▶ **DIRECTIONS**:
Nothing in the records should differ when you write them out again.

(Edit difference data)
#####
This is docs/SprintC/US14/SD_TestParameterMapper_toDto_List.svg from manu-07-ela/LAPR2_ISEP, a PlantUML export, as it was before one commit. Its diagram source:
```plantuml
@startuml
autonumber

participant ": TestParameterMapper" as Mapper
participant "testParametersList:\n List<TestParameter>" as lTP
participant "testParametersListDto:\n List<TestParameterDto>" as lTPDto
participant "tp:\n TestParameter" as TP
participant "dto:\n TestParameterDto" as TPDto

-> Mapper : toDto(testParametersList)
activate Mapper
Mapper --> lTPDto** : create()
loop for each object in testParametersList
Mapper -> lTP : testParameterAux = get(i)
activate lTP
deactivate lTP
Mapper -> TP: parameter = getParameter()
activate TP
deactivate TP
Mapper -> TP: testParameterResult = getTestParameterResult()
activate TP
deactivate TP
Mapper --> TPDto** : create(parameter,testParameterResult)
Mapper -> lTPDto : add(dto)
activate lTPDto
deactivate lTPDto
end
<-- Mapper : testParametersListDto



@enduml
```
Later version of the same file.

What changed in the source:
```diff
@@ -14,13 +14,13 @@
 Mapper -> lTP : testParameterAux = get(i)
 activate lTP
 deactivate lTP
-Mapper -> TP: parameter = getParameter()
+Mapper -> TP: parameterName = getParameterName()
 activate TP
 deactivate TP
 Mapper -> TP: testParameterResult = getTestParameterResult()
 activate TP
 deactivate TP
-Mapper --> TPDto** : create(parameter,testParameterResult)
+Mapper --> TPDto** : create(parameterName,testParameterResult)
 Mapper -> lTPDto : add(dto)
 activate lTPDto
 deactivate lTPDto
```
#####
▶ **RESULT**:
This is docs/SprintC/US14/SD_TestParameterMapper_toDto_List.svg from manu-07-ela/LAPR2_ISEP, a PlantUML export, as it was before one commit. Its diagram source:
```plantuml
@startuml
autonumber

participant ": TestParameterMapper" as Mapper
participant "testParametersList:\n List<TestParameter>" as lTP
participant "testParametersListDto:\n List<TestParameterDto>" as lTPDto
participant "tp:\n TestParameter" as TP
participant "dto:\n TestParameterDto" as TPDto

-> Mapper : toDto(testParametersList)
activate Mapper
Mapper --> lTPDto** : create()
loop for each object in testParametersList
Mapper -> lTP : testParameterAux = get(i)
activate lTP
deactivate lTP
Mapper -> TP: parameter = getParameter()
activate TP
deactivate TP
Mapper -> TP: testParameterResult = getTestParameterResult()
activate TP
deactivate TP
Mapper --> TPDto** : create(parameter,testParameterResult)
Mapper -> lTPDto : add(dto)
activate lTPDto
deactivate lTPDto
end
<-- Mapper : testParametersListDto



@enduml
```
Later version of the same file.

What changed in the source:
```diff
@@ -14,13 +14,13 @@
 Mapper -> lTP : testParameterAux = get(i)
 activate lTP
 deactivate lTP
-Mapper -> TP: parameter = getParameter()
+Mapper -> TP: parameterName = getParameterName()
 activate TP
 deactivate TP
 Mapper -> TP: testParameterResult = getTestParameterResult()
 activate TP
 deactivate TP
-Mapper --> TPDto** : create(parameter,testParameterResult)
+Mapper --> TPDto** : create(parameterName,testParameterResult)
 Mapper -> lTPDto : add(dto)
 activate lTPDto
 deactivate lTPDto
```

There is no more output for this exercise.